Student Body President Leads On the Field and Off

Published Monday, November 23, 2015
Ashanti Payne
Ashanti Payne

The student body president at SMSU is a leader on campus, and on the football field.

Ashanti Payne, a junior exercise science major, is in his first year as student body president. In fact, becoming involved with student government as a freshman was one of the first things he did when he arrived.

“I was involved with the Summer Bridge program,” he explained of the summer program that helps prepare first-generation and income-eligible students for college success. “(Office of Diversity and Inclusion Director) Jefferson Lee has been a great advisor for me, and one of the questions he asked me was, ’What are you doing now?’ I told him playing football and going to school. He was like, ‘Other than that?’ and I said that’s it.

“He told me you can always find more time to do things, and he encouraged me to stand out. Ironically at that time I had received an email from our past student body president, Josh Anderson, and he told me there were some senate openings, and asked if I might be interested. (Jefferson Lee) encouraged me, he told me to just do it and if I didn’t like it, then I didn’t like it.”

Turns out, he liked it. He was a senator for two years before running for president, and last year was president of the Black Student Union, too. “I enjoyed my experiences as a senator, and last year I really grew into that leadership role, that part of my personality grew. I was the student affairs chair, and put on events that connected with students. One of my favorites was Student Suggestion Day. We put suggestion boxes around campus, and part of my job was to collect them. We didn’t get many though. We decided to do some tabling, and had suggestion cards there and gave a piece of candy for those who participated. We got a lot of feedback, and felt the students had a voice. That’s important to me in my role now, that students have that voice, and get more involved.

“Student government has a lot of influence. I was hesitant at first, being a student athlete. I didn’t know if I could handle that load. (Last year’s president) Rachael Posusta encouraged me, and my coaches have been very supportive, too.”

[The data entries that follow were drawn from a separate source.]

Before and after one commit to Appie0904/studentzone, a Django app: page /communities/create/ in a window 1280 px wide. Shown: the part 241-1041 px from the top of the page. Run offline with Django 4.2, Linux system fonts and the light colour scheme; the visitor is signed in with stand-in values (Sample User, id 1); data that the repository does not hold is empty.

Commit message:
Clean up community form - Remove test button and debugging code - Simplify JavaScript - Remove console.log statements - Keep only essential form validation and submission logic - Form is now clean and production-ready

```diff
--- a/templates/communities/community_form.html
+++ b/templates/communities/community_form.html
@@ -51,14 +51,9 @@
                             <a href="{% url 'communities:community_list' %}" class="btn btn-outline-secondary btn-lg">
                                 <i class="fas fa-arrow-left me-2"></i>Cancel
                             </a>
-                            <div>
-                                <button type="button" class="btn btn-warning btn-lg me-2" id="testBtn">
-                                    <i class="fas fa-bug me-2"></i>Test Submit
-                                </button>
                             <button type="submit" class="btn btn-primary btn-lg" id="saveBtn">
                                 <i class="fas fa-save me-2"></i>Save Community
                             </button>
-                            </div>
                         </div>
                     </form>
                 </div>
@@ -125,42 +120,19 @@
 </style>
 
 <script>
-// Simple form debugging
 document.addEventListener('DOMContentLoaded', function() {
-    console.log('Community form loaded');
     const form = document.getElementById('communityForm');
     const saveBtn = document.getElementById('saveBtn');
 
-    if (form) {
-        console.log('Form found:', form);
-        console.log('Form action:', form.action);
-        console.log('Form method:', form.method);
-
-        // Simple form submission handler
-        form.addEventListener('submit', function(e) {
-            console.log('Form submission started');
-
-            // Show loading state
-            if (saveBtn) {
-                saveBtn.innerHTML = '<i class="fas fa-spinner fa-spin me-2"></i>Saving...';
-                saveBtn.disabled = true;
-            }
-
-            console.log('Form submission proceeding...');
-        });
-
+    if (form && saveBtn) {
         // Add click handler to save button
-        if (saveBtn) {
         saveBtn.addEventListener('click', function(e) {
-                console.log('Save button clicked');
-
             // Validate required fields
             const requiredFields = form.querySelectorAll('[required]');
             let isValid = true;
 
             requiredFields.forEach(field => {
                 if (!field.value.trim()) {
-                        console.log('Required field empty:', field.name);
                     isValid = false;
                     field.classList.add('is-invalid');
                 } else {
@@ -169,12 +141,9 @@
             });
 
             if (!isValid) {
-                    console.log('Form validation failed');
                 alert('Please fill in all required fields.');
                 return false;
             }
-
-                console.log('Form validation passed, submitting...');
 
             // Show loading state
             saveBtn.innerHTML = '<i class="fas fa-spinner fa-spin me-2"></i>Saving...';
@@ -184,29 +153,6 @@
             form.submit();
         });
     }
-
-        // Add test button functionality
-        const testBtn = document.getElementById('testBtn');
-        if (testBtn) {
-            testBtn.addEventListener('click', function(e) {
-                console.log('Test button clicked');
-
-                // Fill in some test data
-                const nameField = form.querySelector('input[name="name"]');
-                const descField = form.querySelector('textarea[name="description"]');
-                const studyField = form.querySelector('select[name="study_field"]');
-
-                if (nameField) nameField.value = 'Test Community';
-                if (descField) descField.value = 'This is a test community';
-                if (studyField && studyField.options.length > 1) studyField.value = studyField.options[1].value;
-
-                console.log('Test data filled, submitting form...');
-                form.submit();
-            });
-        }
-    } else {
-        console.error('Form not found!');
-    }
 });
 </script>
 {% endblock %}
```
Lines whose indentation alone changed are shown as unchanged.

How’s it been going as president, perception versus reality? “Almost better than what I thought,” he said. “I had a learning curve, but I’ve also got a lot of support from the administration, especially President (Connie) Gores and Provost (Dwight) Watson.”

Payne is a Minneapolis native who was recruited to play football out of Robbinsdale Cooper High School. “The offense at SMSU was similar to Cooper’s, a spread offense,” he said. “I was told I would be pushed, so the best of me was able to come out. I knew that they’ve had good backs in the past, and wanted to continue that tradition. It was a good fit for me.”

Payne’s eyes light up when he talks about the Mustangs’ turnaround this season — from 4-8 in 2014 to 8-4 this year. “The eight wins didn’t start in the fall. That started right after last year. That was a sour taste and we had months to think about it. We lost a lot of guys (to graduation) and we were sitting around a meeting room after the season and we saw how thin we were. The coach said, ‘This is who we have.’ We vowed never to have that taste in our mouths again, and everyone put in the work. You build chemistry in the spring and summer. That camaraderie, that brotherhood is the strongest it’s been since I’ve been here.”

Payne was a big contributor to that success, rushing for 771 yards and five touchdowns this past season.

His favorite memories are of the first game, and the last. “We won the Minot State game by a point. We battled, we were relentless, and everyone felt we were not going to lose. That was a deciding game in how the season went. The year before, we lost to Mary by a point to start the year.

“This last game versus Winona, for the Sledgehammer, was special to all of us because we are a part of history (the first Mustang 8-win season since moving to NCAA Division II). I’ll be able to say I was a part of that, and it was great for our seniors.”

He is an exercise science major, with an emphasis in corporate wellness and exercise leadership. Payne wants to find a good job once he graduates in a year, more than likely in the Twin Cities area, where he has a lot of family. “I am thinking athletic enhancements — working with athletes to make them bigger, faster and stronger,” he said. “Maybe coaching, too.”

In his role as student body president, he is busy representing the students at various functions and events. He’s a familiar face on campus. “Everyone is connected here,” he said. “It’s easy to get involved in things, and easy to get to know people. I like being able to walk into a professor’s office and talk. You don’t see that in many places.”

Leadership has come naturally for Payne, and a gentle nudge by a trusted mentor in the right direction got him started. “Sometimes you need to try things,” he said. “You never know.”